"In Australia we saw a lot play the local card saying they had a data centre in Sydney. Then Amazon opened in Melbourne and Sydney. And Microsoft is coming to Melbourne and Sydney, supposedly. And Rackspace is coming.

“If you're going to play a differentiation card that is really easy to remove, be very, very careful. But it's not so easy to remove something like a focus on the wine sector, with knowledge of local legislation and requirements and stuff built in that isn't represented elsewhere.”

Parker says there is an upside to it all, though. “There are lots and lots of small business specialists in New Zealand, most of whom are doing the traditional, on-premise thing, but they've got to do cloud.

“So data centres are going to be inundated because these businesses need cloud and don't have the skills to build their own.”

He says data centres will be required to take the 'raw ingredients' – such as racks, connections – they offer larger clients and package it up into 'ready to eat' offerings for the small business specialists.
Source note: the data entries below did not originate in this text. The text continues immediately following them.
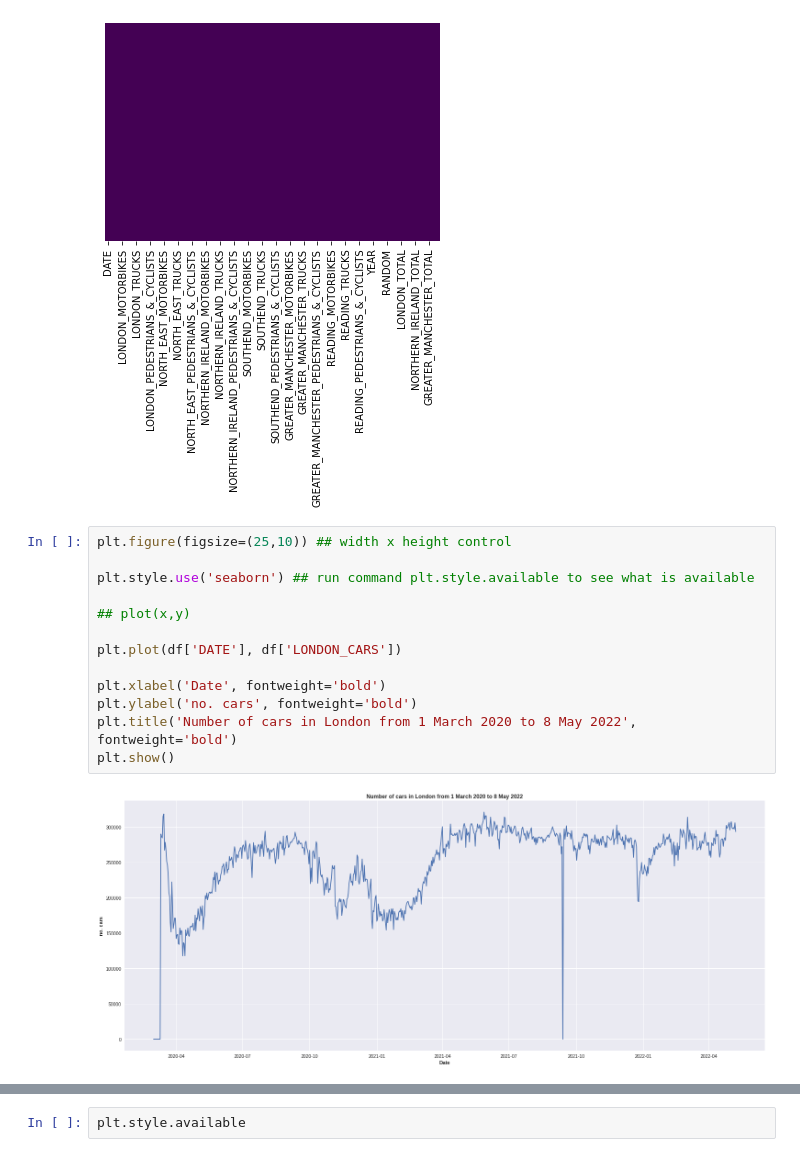
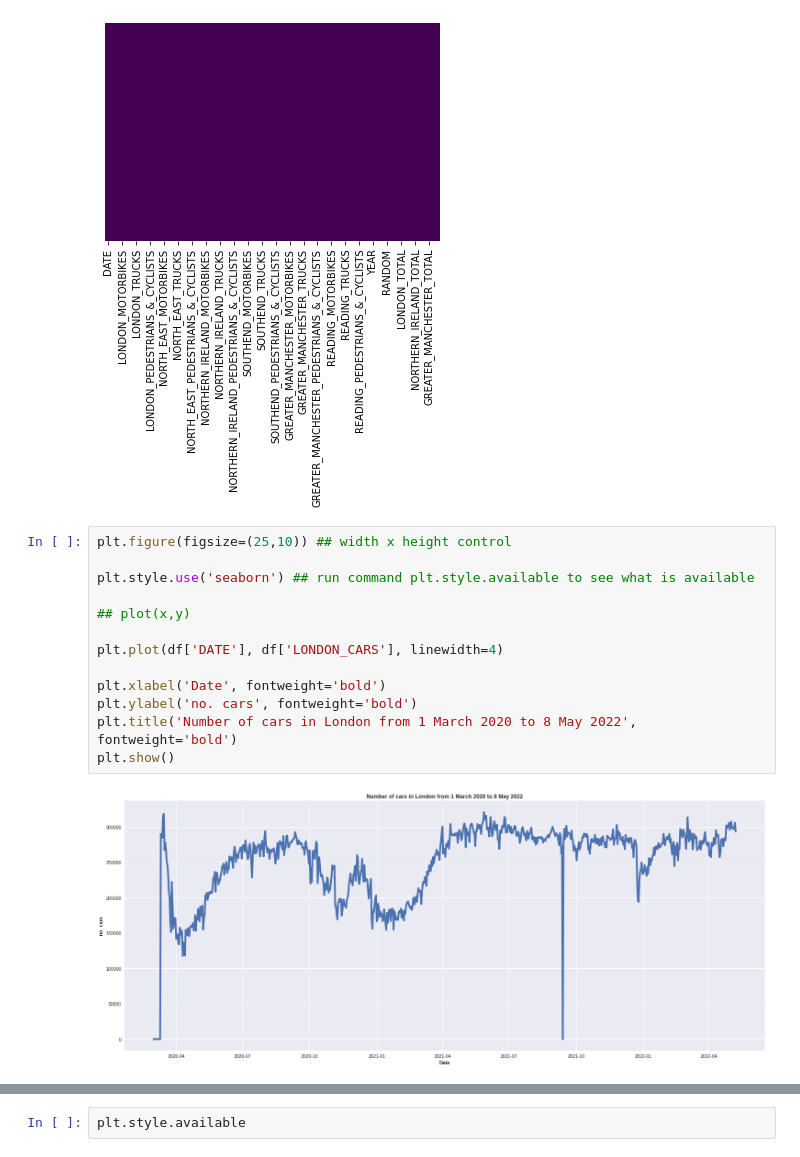
Before and after one commit to ravsheerRSA/Python_Training, a Jupyter notebook: training.ipynb, the cells around one changed output, grey strips where cells are left out. Saved outputs shown, nothing was run; the diff lists cells and outputs as text.

```diff
--- a/training.ipynb
+++ b/training.ipynb
@@ -545,18 +545,18 @@ sns.heatmap(df.isnull(), yticklabels=False, cbar=False, cmap='viridis')
 # %%
 plt.figure(figsize=(25,10)) ## width x height control
 
 plt.style.use('seaborn') ## run command plt.style.available to see what is available
 
 ## plot(x,y)
 
-plt.plot(df['DATE'], df['LONDON_CARS'])
+plt.plot(df['DATE'], df['LONDON_CARS'], linewidth=4)
 
 plt.xlabel('Date', fontweight='bold')
 plt.ylabel('no. cars', fontweight='bold')
 plt.title('Number of cars in London from 1 March 2020 to 8 May 2022', fontweight='bold')
 plt.show()
 # %% [output]
-[figure, old version]
+[figure, new version]
 # %%
 ##plotly plot
 
```
Also changed, not shown: parts of 3 cells of this notebook.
“They will need to productise services they have provided to more sophisticated clients into standard ready to go meals for mass adoption – where the customer can then decide whether to warm it up, break it out into several meals and so on.”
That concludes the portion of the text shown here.